“People who matter in our lives stay with us, haunting our most ordinary moments. They’re with us in the grocery store, as we turn a corner, chat with a friend. They rise up through the pavement; we absorb them through our souls.”
Hello, my bookish friends. I hope you’re doing great. It feels like summer already, and I’m really sad that winter is over, because I’m definitely not a summer person for sure, but I like when the sun hit my window, and makes my room so bright. Anyway, last week I read Orphan Train, and it took me three days to finish it. It’s really a short book that I think you can read in one sitting, because the story is gripping and beyond emotional. Without further ado, let’s review this book!
This book is set in 1854 where orphaned children were transported by one of the Orphan Trains from the city to the country for better adoption opportunities. Not all of those kids found a loving and kind family, and one of them was Vivian, who’s now a widow living alone in a huge house. One day, Vivian asks her housekeeper to hire someone to clean her attic, then after a couple of days, her housekeeper brings Molly, a 17 year old girl who’s had her fair share of bad foster home experiences, and now she’s living with Dina and Ralph who are only fostering her because of the money they get. Because of the fact that Molly has stolen a book from the library, she is now in a real trouble, and she has to do community service, otherwise she’ll get in juvie. So when her boyfriend tells her about working for Vivian, she immediately agrees. However, Molly and Vivian will bond together in a way they never thought they would, which will help them find the true meaning of family, love, and friendship, through telling their stories to each other.
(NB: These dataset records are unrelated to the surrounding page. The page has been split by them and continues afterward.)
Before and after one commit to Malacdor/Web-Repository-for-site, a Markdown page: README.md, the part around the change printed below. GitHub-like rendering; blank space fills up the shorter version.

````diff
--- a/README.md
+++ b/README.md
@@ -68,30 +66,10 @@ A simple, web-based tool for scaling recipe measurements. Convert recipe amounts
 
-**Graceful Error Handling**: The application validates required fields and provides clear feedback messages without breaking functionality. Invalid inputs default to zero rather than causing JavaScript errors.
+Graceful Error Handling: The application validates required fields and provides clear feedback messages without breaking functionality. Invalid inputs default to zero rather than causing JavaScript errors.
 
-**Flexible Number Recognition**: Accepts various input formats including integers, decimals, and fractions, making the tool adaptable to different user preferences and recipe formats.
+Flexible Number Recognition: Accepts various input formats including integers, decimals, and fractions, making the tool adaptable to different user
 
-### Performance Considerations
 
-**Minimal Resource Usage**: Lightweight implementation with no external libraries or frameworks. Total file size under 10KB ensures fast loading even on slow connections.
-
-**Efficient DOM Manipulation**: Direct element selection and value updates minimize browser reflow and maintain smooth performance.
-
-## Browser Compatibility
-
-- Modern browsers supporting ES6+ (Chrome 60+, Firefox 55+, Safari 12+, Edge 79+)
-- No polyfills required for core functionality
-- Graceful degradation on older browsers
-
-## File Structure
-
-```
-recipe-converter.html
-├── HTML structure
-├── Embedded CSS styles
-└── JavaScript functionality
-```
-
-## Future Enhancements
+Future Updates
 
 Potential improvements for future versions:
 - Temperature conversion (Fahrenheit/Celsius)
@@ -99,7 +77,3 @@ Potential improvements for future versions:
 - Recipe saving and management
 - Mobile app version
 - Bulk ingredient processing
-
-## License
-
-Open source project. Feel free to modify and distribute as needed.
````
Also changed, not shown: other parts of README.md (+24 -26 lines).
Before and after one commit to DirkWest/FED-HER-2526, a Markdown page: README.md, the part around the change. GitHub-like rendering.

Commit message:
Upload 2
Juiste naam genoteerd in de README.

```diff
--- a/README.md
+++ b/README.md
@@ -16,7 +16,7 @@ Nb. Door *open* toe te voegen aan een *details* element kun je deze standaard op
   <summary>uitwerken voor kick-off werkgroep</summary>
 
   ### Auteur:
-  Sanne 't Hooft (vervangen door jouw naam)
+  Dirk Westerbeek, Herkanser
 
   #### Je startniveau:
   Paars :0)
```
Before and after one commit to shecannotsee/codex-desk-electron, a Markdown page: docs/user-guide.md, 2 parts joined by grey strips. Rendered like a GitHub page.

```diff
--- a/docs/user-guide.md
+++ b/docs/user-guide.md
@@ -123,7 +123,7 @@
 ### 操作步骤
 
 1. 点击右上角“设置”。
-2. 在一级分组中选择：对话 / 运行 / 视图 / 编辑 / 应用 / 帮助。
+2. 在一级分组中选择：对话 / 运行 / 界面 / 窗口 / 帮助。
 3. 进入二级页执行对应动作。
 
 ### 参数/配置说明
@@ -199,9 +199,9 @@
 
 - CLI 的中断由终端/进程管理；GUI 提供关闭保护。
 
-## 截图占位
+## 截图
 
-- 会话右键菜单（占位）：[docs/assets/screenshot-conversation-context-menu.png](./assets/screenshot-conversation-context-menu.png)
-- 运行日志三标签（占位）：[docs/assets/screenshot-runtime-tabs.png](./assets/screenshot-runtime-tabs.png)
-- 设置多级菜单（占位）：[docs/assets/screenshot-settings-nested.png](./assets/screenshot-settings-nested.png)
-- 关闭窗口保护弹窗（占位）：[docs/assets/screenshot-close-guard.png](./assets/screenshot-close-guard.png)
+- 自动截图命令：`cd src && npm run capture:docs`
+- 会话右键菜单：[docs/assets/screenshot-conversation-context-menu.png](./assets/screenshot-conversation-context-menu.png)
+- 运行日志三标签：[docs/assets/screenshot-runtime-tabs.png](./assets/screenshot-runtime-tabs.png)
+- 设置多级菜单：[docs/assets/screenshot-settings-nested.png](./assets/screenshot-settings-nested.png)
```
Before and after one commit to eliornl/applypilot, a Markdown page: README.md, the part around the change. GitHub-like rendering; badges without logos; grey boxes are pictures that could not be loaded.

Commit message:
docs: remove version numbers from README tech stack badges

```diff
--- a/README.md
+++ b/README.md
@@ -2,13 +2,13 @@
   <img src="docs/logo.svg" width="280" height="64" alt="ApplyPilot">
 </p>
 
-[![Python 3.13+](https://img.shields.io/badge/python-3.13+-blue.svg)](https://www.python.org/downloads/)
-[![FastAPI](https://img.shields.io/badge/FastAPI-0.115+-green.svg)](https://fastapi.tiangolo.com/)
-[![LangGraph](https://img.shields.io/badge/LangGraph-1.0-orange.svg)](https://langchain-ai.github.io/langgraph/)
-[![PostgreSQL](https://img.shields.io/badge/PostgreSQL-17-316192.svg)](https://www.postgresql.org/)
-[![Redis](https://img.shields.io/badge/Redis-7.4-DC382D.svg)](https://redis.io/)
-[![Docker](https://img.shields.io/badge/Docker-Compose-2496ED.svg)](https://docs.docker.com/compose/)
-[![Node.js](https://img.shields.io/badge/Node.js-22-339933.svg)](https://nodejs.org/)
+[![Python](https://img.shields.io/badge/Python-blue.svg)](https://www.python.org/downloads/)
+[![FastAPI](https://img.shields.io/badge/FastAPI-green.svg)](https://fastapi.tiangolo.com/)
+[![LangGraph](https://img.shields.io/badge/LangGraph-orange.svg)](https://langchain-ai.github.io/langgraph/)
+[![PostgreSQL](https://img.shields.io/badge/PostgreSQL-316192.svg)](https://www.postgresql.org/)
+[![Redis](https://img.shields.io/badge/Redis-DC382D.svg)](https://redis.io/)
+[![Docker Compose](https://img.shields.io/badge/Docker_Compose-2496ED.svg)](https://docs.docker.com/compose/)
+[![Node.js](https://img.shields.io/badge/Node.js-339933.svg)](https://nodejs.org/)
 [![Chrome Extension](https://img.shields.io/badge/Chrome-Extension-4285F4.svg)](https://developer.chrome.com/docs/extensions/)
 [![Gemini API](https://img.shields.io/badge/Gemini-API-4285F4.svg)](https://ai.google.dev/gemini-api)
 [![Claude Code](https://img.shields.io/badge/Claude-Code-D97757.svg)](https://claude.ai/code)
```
This book was honestly an insightful and heartbreaking story about the Orphan Train movement, which I’ve never heard about before, until I’ve read this book. So many children were only adopted to work as servants or to help in the farm. They were treated abusively, deprived of food, and didn’t even go to school to get a proper education. And that made me feel so sad, because it’s based on a true story. I can’t even imagine how that felt like. To be treated like you are someone who doesn’t matter when you’re just a kid and not be taken care of. It’s so disheartening. The writing style is very simple, yet so deep and very emotional. And it’s one of those stories that will stay with you. I didn’t expect to fall in love with it, but I did.
The story is told through two perspectives, in the present and in the past. Molly tells her story in the present, and we get to know her personality, her family, and her boyfriend. She’s very stubborn, always gets in some kind of trouble, and she’s also a bookworm. She loves reading, but she doesn’t want everyone to know that about her. And the most thing I like about her is that she speaks her mind. I just like when people say what they’re thinking. I have to admit that Molly is hard to like, but I totally understand why she acts very tough, and doesn’t let her guard down to anyone. I mean honestly, who blames her? On the other hand, Vivian told her story in the past, and she also talked about her traumatic childhood, and how she was abused and treated so badly. I kind of sympathized with Vivian more than Molly, and I was really moved by what she went through. I just loved her chapters, because I was so eager to learn more about her, and how she got through her hard past.
Orphan Train is a page turner and inspiring story about two different characters who have so many things in common, despite their age differences. They faced many misfortunes in their lives, but they were courageous enough to fight and get through so many awful moments to live and have a better life. They helped each other and changed each other’s life for the better. To wrap up my review, this story is so powerful and an eye opening, and I would definitely recommend it to anyone.